Aim of the exercise: Go through the entries below and report how many lines contain the string "that". Nothing but the number is wanted.

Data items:
******

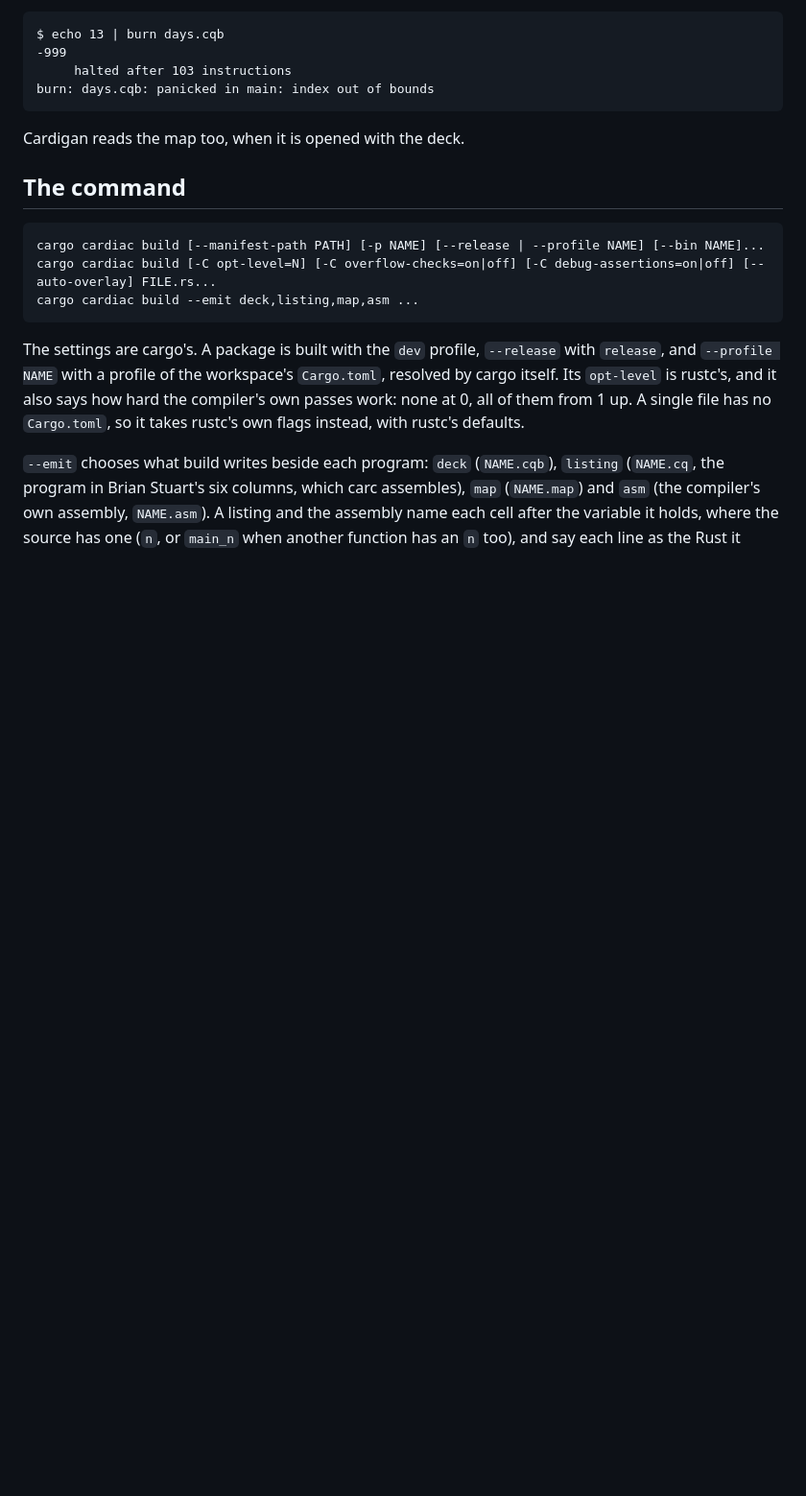
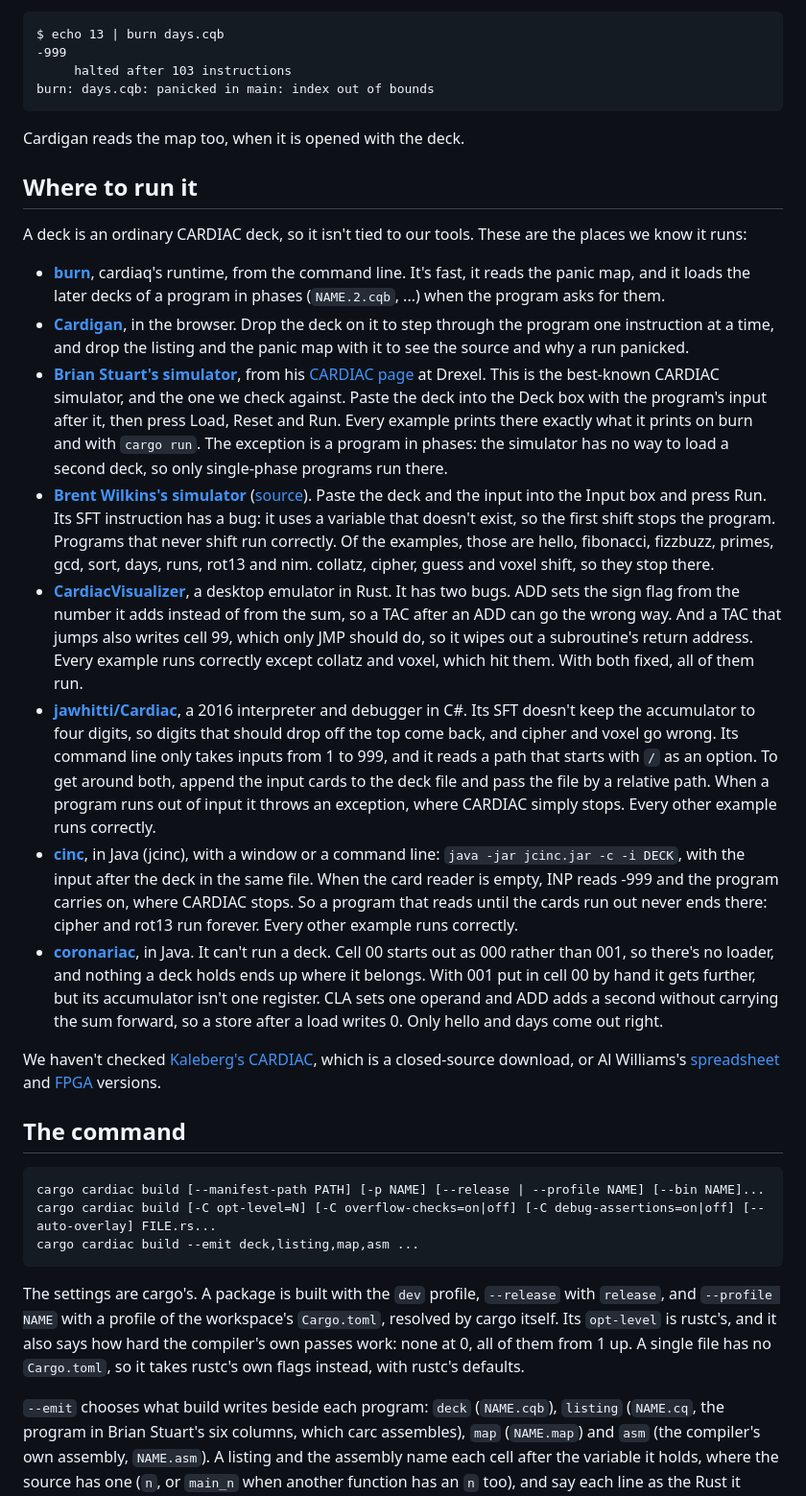
Before and after one commit to StrangeQuery/cargo-cardiac, a Markdown page: README.md, the part around one of its changes. Shown at 96% size. GitHub-like rendering; blank space fills up the shorter version.

Commit message:
The logo is Ferris in front of a CARDIAC; README: where to run a deck
Ferris is Karen Rustad Tölva's, CC0, from rustacean.net; the board is drawn from a photo of a real one. The
sawblade is burn's now, in cardiaq. README's "Where to run it" lists the CARDIAC emulators that are easy to find,
each checked on the examples against burn, with the bugs we found in them.

Co-Authored-By: Claude Opus 5.5 <noreply@anthropic.com>
Claude-Session: https://claude.ai/code/session_011Spmeq6PFVY78k13mFKXpE

```diff
--- a/README.md
+++ b/README.md
@@ -228,6 +228,51 @@ does:
 
 Cardigan reads the map too, when it is opened with the deck.
 
+## Where to run it
+
+A deck is an ordinary CARDIAC deck, so it isn't tied to our tools. These are the places we know it runs:
+
+- **[burn](https://github.com/StrangeQuery/cardiaq)**, cardiaq's runtime, from the command line. It's fast, it
+  reads the panic map, and it loads the later decks of a program in phases (`NAME.2.cqb`, ...) when the program
+  asks for them.
+- **[Cardigan](https://lab.strangequery.com/cardigan/)**, in the browser. Drop the deck on it to step through the
+  program one instruction at a time, and drop the listing and the panic map with it to see the source and why a
+  run panicked.
+- **[Brian Stuart's simulator](https://www.cs.drexel.edu/~bls96/museum/cardsim.html)**, from his
+  [CARDIAC page](https://www.cs.drexel.edu/~bls96/museum/cardiac.html) at Drexel. This is the best-known CARDIAC
+  simulator, and the one we check against. Paste the deck into the Deck box with the program's input after it,
+  then press Load, Reset and Run. Every example prints there exactly what it prints on burn and with `cargo run`.
+  The exception is a program in phases: the simulator has no way to load a second deck, so only single-phase
+  programs run there.
+- **[Brent Wilkins's simulator](http://cardiac.wilkins.in/)**
+  ([source](https://github.com/BrentWilkins/CARDIAC)). Paste the deck and the input into the Input box and press
+  Run. Its SFT instruction has a bug: it uses a variable that doesn't exist, so the first shift stops the
+  program. Programs that never shift run correctly. Of the examples, those are hello, fibonacci, fizzbuzz,
+  primes, gcd, sort, days, runs, rot13 and nim. collatz, cipher, guess and voxel shift, so they stop there.
+- **[CardiacVisualizer](https://github.com/Xukay101/CardiacVisualizer)**, a desktop emulator in Rust. It has two
+  bugs. ADD sets the sign flag from the number it adds instead of from the sum, so a TAC after an ADD can go the
+  wrong way. And a TAC that jumps also writes cell 99, which only JMP should do, so it wipes out a subroutine's
+  return address. Every example runs correctly except collatz and voxel, which hit them. With both fixed, all of
+  them run.
+- **[jawhitti/Cardiac](https://github.com/jawhitti/Cardiac)**, a 2016 interpreter and debugger in C#. Its SFT
+  doesn't keep the accumulator to four digits, so digits that should drop off the top come back, and cipher and
+  voxel go wrong. Its command line only takes inputs from 1 to 999, and it reads a path that starts with `/` as
+  an option. To get around both, append the input cards to the deck file and pass the file by a relative path.
+  When a program runs out of input it throws an exception, where CARDIAC simply stops. Every other example runs
+  correctly.
+- **[cinc](https://sourceforge.net/projects/cinc/)**, in Java (jcinc), with a window or a command line:
+  `java -jar jcinc.jar -c -i DECK`, with the input after the deck in the same file. When the card reader is empty,
+  INP reads -999 and the program carries on, where CARDIAC stops. So a program that reads until the cards run out
+  never ends there: cipher and rot13 run forever. Every other example runs correctly.
+- **[coronariac](https://github.com/pabloleonor/coronariac)**, in Java. It can't run a deck. Cell 00 starts out as
+  000 rather than 001, so there's no loader, and nothing a deck holds ends up where it belongs. With 001 put in cell
+  00 by hand it gets further, but its accumulator isn't one register. CLA sets one operand and ADD adds a second
+  without carrying the sum forward, so a store after a load writes 0. Only hello and days come out right.
+
+We haven't checked [Kaleberg's CARDIAC](http://www.kaleberg.com/software/cardiac/), which is a closed-source
+download, or Al Williams's [spreadsheet](http://www.drdobbs.com/embedded-systems/cpu-design-on-paper/240153480)
+and [FPGA](http://www.drdobbs.com/embedded-systems/paper-to-fpga/240155922) versions.
+
 ## The command
 
     cargo cardiac build [--manifest-path PATH] [-p NAME] [--release | --profile NAME] [--bin NAME]...
```
Also changed, not shown: other parts of README.md (+1 -1 lines), cardiac/README.md (+1 -1 lines), assets/carbide.png (deleted), assets/logo.png (added).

******

Exercise response: 7